After More than 110 Years, Whitby Hydro Remains Strong

After More than 110 Years, Whitby Hydro Remains Strong

At more than 110 years old, one might think of Whitby Hydro as “old school.” That, however, couldn’t be further from the truth. While the company sticks to its roots and continues to do what it’s always done best, Whitby Hydro is always looking to the future and changing with the trends of the market.



Whitby Hydro is a local distribution company with two operating divisions—a regulated division, which is more of a traditional utility model, and an unregulated side, which is able to provide services to outside its franchise area.
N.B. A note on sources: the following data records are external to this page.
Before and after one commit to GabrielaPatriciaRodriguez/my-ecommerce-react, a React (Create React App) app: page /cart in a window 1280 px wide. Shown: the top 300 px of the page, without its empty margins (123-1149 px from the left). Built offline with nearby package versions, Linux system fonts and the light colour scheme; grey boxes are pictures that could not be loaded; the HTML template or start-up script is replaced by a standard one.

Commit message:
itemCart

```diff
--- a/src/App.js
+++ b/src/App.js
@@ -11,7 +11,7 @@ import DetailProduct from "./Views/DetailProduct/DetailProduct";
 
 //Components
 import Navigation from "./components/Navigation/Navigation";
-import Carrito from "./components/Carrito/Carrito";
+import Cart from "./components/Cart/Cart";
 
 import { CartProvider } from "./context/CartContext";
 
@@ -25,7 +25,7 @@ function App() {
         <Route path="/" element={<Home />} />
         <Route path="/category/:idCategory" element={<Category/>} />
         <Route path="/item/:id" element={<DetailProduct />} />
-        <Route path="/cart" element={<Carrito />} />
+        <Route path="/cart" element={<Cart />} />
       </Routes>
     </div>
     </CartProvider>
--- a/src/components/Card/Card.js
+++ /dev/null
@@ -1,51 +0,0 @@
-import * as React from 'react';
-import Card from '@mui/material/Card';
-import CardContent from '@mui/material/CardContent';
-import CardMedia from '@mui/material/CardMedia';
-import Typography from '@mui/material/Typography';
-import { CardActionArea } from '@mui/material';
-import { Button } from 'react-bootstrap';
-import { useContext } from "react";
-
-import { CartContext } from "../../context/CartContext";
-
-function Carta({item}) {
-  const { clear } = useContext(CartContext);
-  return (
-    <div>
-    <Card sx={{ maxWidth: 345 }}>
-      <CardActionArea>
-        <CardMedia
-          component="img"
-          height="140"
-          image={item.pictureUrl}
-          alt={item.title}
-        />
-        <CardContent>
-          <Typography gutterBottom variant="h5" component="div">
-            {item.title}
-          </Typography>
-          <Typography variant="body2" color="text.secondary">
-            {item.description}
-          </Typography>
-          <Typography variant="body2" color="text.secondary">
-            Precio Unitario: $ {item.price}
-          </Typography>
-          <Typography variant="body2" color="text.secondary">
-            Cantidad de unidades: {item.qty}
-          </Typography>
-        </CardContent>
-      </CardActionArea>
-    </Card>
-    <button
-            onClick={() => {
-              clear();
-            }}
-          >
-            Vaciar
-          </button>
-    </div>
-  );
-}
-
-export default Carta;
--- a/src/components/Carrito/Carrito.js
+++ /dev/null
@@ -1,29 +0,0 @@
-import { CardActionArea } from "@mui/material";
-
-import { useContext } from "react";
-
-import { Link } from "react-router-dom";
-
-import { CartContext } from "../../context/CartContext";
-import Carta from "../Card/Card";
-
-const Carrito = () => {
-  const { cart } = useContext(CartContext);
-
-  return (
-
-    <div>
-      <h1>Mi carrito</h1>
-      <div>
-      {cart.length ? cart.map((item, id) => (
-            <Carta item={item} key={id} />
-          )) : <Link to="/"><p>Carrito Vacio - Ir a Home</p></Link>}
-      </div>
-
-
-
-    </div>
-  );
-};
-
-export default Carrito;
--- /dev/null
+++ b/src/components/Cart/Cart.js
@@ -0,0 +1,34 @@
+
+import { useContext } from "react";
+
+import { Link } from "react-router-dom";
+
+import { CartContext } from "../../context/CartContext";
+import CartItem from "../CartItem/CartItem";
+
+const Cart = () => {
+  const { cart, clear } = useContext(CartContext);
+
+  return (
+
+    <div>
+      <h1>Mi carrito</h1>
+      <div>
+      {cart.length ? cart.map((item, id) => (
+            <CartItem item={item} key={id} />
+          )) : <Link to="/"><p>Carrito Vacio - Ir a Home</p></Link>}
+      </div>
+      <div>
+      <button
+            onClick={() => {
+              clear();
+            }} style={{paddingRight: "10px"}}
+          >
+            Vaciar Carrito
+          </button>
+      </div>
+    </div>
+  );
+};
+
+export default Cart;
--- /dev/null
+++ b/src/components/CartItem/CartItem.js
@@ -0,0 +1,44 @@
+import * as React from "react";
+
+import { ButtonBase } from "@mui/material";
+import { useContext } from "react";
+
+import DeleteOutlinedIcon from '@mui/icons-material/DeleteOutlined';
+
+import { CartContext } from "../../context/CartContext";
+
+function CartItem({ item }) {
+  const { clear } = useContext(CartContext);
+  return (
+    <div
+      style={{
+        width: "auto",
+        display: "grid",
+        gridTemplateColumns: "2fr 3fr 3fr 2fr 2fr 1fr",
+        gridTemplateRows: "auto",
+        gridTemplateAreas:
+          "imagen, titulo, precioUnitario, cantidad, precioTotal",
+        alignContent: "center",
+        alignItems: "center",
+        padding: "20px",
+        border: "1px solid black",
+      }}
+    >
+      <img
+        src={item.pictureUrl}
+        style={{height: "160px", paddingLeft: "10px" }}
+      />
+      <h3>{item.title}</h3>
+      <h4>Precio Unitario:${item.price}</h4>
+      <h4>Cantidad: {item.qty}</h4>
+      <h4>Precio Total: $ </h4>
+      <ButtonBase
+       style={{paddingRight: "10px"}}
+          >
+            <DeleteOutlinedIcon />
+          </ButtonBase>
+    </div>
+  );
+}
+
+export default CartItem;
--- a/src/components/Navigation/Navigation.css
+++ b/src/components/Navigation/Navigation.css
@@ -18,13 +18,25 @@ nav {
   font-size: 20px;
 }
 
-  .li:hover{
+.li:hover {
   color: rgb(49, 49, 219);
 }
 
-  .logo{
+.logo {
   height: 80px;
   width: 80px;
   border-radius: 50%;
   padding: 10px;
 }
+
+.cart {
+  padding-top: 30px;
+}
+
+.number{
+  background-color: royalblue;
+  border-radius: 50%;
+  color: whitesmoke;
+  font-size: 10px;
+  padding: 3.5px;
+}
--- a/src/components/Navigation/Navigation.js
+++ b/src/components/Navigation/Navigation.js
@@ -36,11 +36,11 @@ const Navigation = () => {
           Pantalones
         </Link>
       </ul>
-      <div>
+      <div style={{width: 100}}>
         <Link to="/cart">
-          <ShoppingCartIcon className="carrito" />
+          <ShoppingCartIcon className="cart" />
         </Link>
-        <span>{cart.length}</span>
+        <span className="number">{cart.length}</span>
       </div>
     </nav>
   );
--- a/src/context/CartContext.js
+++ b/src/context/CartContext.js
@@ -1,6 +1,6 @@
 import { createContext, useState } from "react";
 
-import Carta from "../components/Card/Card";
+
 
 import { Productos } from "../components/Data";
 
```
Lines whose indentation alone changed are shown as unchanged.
Vice President of Engineering and Business Kevin Whitehead says that the symbiosis of these two divisions give Whitby Hydro its competitive advantage.

“We're not only a design-builder,” he explained. “We're also an operator. We combine our operations and design experience.”

The company’s long term success, as Whitehead pointed out, is also somewhat tied with the growth of the region it services.   

“We're in a very economically viable portion of Ontario,” he noted. “There's been good, stable industry here and we've experienced load growth with population growth.” 

Still, remaining successful over such a lengthy period of time requires smart adaptation and constant innovation—abilities Whitby Hydro has consistently demonstrated in its operations.



One area of operations the company is currently growing in is the designing and building of substations for utilities and developers outside of its franchise area.

“We have an innovative design which is a low-profile, modular design so it's completely dead front,” Whitehead explained. “This means you cannot get electrocuted if you step into or touch the equipment.” 

In addition, Whitby Hydro recently implemented an internet-based SCADA (supervisory control and data acquisition) system, which afforded them a number of new improvements.

“We had a non-RTU based SCADA system in the past, but it was difficult to support,” Whitehead said.

Whitehead explained that in order to support the system, the company had to build a laboratory in which all changes needed to be made. They would then have to implement the changes made in the lab in the shop.

“There was only one individual who did this and they ended up retiring, leaving us abandoned,” he continued. “So, we went to this internet based solution because (a) it was cost effective–around one-tenth the cost of our legacy system–and (b) it was easy for us to implement and support ourselves.” 

While it’s important for Whitby to be self-supporting, they also work with others to get the job done.

“For our projects, we have a strong network of support consultants and suppliers,” Whitehead said. Still, much of Whitby Hydro’s work is done internally, requiring a lean, talented staff.

“When we find the right individual,” Whitehead said, “we try to make the work interesting and provide a healthy environment for them to grow in.” 

The environment and culture with which the company operates is not only attractive to employees, but other partners as well. 

“First of all, being a utility, we always pay our bills on time,” Whitehead noted. “Secondly, the suppliers–say, GE for example–like to deal with us because if they can launch a product in our franchise area, it gives credibility to the product when the other utilities are looking at it.” 


A Transitioning Marketplace

With this solid foundation in place, Whitby Hydro is able to comfortably look toward the future.

“The trend we're seeing right now is renewable generation penetration and smart grid initiatives.” Whitehead said. “Currently, we're looking at implementing storage, not only in our franchise territory, but outside of our territory as well.” 

In order to ensure these improvements go smoothly, Whitby Hydro has a system in place.

“We always map out our processes and we're always looking at those processes for ways to continuously improve them,” Whitehead said.

He explained how the drivers of this improvement could be either personnel or regulatory, though documentation is crucial to identifying needs.

“By virtue of having a map of what our process looks like,” he said, “we know where we can improve it to make it more efficient.”

These improvements are helping Whitby achieve its short and long term goals.

“In the short term, we're trying to establish a presence in the market in terms of some initiatives such as energy storage and distributed generation,” Whitehead said. “In the longer term, we're looking to turn over higher dividends to our shareholders.”

To achieve these goals, the company is adapting once more, just as it has for more than a century.

“The market is going toward microgrids,” Whitehead said. “Right now, we have centralized power plants. The market is shifting, driven by the penetration of renewable energy. With weather, snow storms and people losing power, they're looking for more stand-alone capability. We're looking at technologies such as micro turbines or fuel cells that might facilitate the off-grid connections.” 

As the market transitions, one can rest assured that Whitby Hydro will remain a leader in the field. 

Kevin Whitehead